Of these projects, one stands as an example where the Library has been actively engaged in the initial conception of the project as well as its development—the InterNano Nanomanufacturing Clearinghouse. Created through collaboration between the NSF Center for Hierarchical Manufacturing and the University of Massachusetts Amherst Libraries, InterNano combines heterogeneous resources with networking and computational tools to enable discovery, facilitate the selection of information, and encourage collaboration. InterNano is a young project, but it highlights the changing role of the library, where the information science community is actively working together with the community of information producers/consumers for a common purpose – the advancement of science.
- Poster Title: "Data services in the Library? Challenges and Successes in the Present and Future"
Authors: Andrew Sallans, Sherry Lake, Kirsten Miles, Rebecca Pappert
Institution: Charles L. Brown Science and Engineering Library, University of Virginia

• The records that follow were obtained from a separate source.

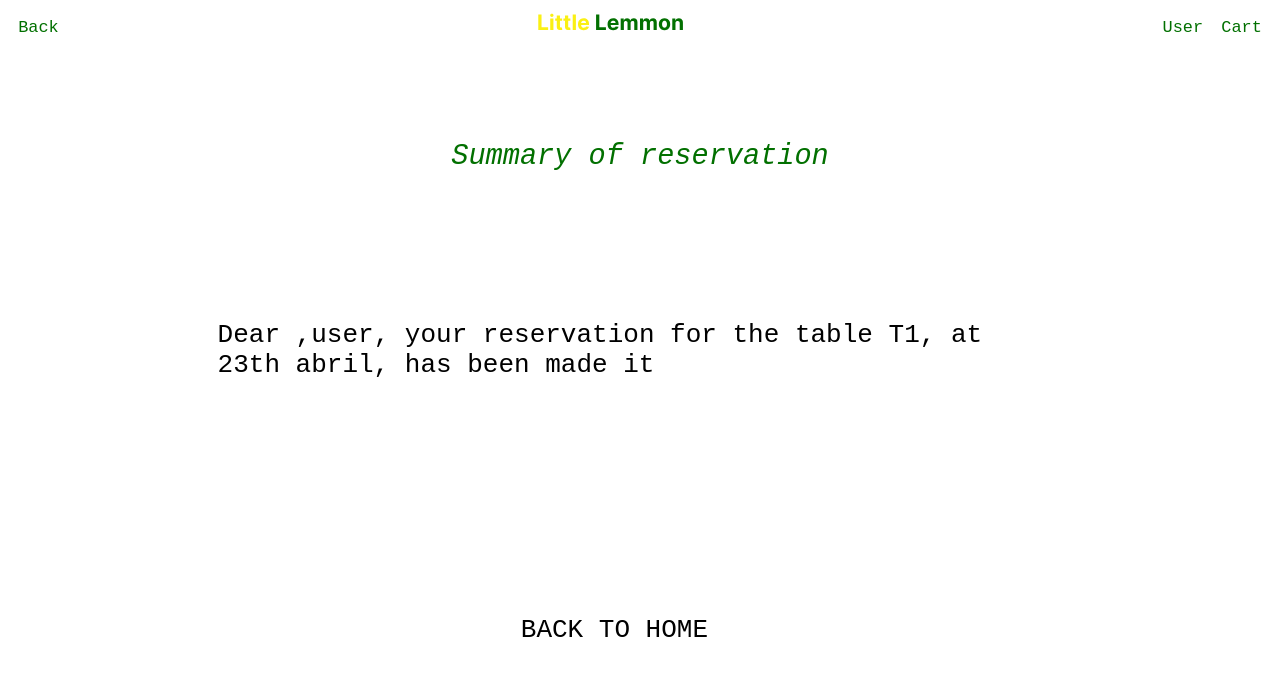
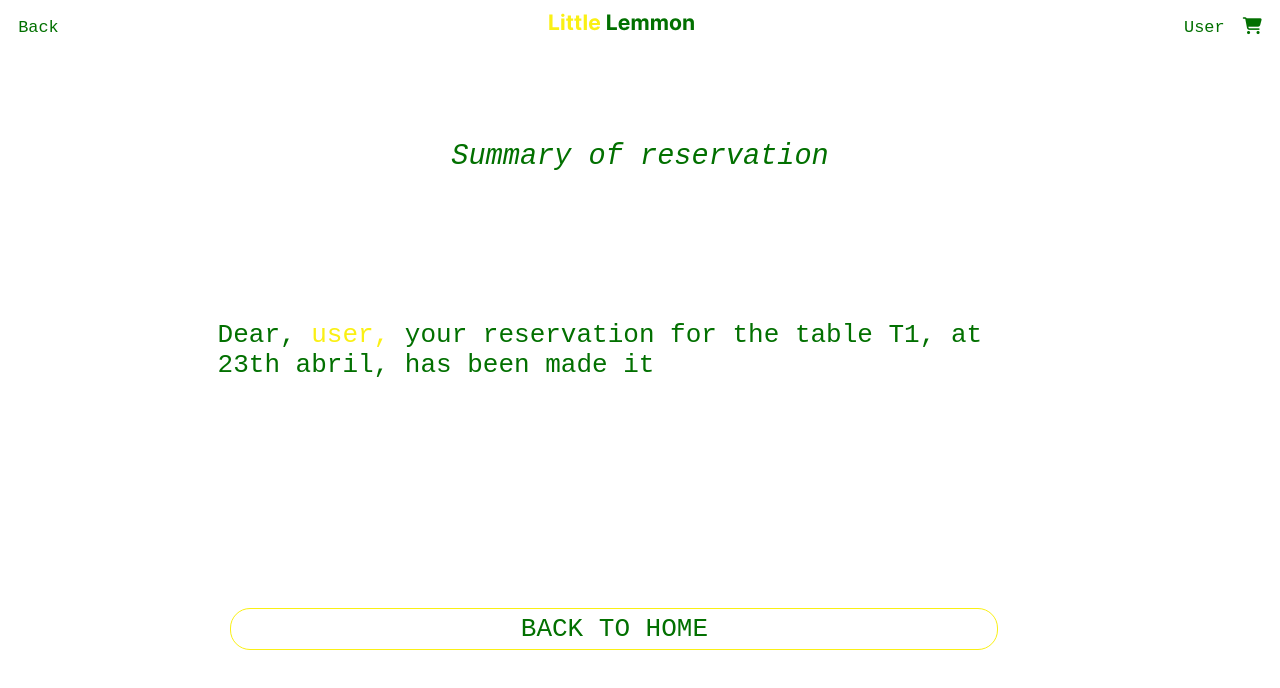
Before and after one commit to GonzaloPA23/tarea_3, a plain HTML site: page summary.html in a window 1280 px wide. Drawn offline with Linux system fonts and the light colour scheme.

Commit message:
Summary terminado

```diff
--- a/styles/style.css
+++ b/styles/style.css
@@ -283,11 +283,22 @@ a{
 .container-p p{
     text-align: start;
     font-size: 2rem;
+    color: #027000;
+}
+
+.container-p span{
+    color: #FAF014;
 }
 .container-p button{
+    color: #027000;
+    border: 1px solid #FAF014;
     position:absolute;
     bottom:150px;
     right: 22%;
     width: 60%;
     font-size: 2rem;
 }
+
+.container-p button:hover{
+    background-color: #FAF014;
+}
--- a/summary.html
+++ b/summary.html
@@ -5,6 +5,7 @@
     <meta http-equiv="X-UA-Compatible" content="IE=edge">
     <meta name="viewport" content="width=device-width, initial-scale=1.0">
     <link rel="stylesheet" href="styles/style.css">
+    <script src="https://kit.fontawesome.com/c93ec55e29.js" crossorigin="anonymous"></script>
     <title>Summary</title>
 </head>
 <body>
@@ -21,7 +22,7 @@
                 User
             </button>
             <button>
-                Cart
+              <i class="fa-solid fa-cart-shopping"></i>
             </button>
           </div>
         </nav>
@@ -32,7 +33,7 @@
           <h3 id="font-small">Summary of reservation</h3>
         </div>
         <div class="container-p">
-          <p>Dear ,<span>user</span>,  your reservation for the table T1, at 23th abril, has been made it</p>
+          <p>Dear, <span>user,</span>  your reservation for the table T1, at 23th abril, has been made it</p>
         <a href="index.html"><button>BACK TO HOME</button></a>
         </div>
       </section>
```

The University of Virginia Brown Science & Engineering Library has been exploring data services models for faculty researchers since around 2004. The Library’s Research Computing Lab, in partnership with subject librarians, has developed a number of service areas that allow researchers to get assistance with the complete research process (from experimental design to publication and data management) in one single area. Our philosophy is that academic research libraries should provide information services support throughout the entire research lifecycle, not just in the information gathering phase. We have established strategic partnerships and developed important technical capabilities in order to provide these services. Our current services model includes the following areas: technical software support, competitive intelligence (emerging technologies and trends), data, collaboration, and research communication. Ultimately, we see this model as a natural evolution of the traditional departmental liaison model in the digital era, with the goal of connecting to faculty in new ways.
During our implementation and exploration of this new service model, we have encountered obstacles along the way in terms of funding, knowledge acquisition, and most importantly, culture change. In addition to the internal organizational changes, convincing faculty that the library is an appropriate place to go for support beyond information gathering has been challenging.
- Poster Title: Web Harvesting in Support of Faculty Research and Environmental Science Digital Library Development
Author: Nathan Hall
Institution: University of North Texas Libraries
Phone: 940 565 2608
The UNT Libraries are developing an Environmental Science Digital Library that will host the intellectual output of researchers, students, and policy makers from collaborating institutions worldwide. The digital library will provide online access to documents, data sets, image collections, simulations and curricula that support teaching and research in the environmental sciences. The library will also generate content in support of faculty research by harvesting government web domains and extracting environmental science policy documents for analysis. Using software to crawl pre-defined sections of the World Wide Web, UNT Libraries will save copies of web content and index them for search, and provide the datasets for use in other research. A collection of state and municipal websites that describe policies and statutes for recycling, water quality, energy efficiency standards in the design of government building, tax credits for alternative energy vehicles, or tree planting programs could be a useful resource for measuring the impact of government policies on environmental measures.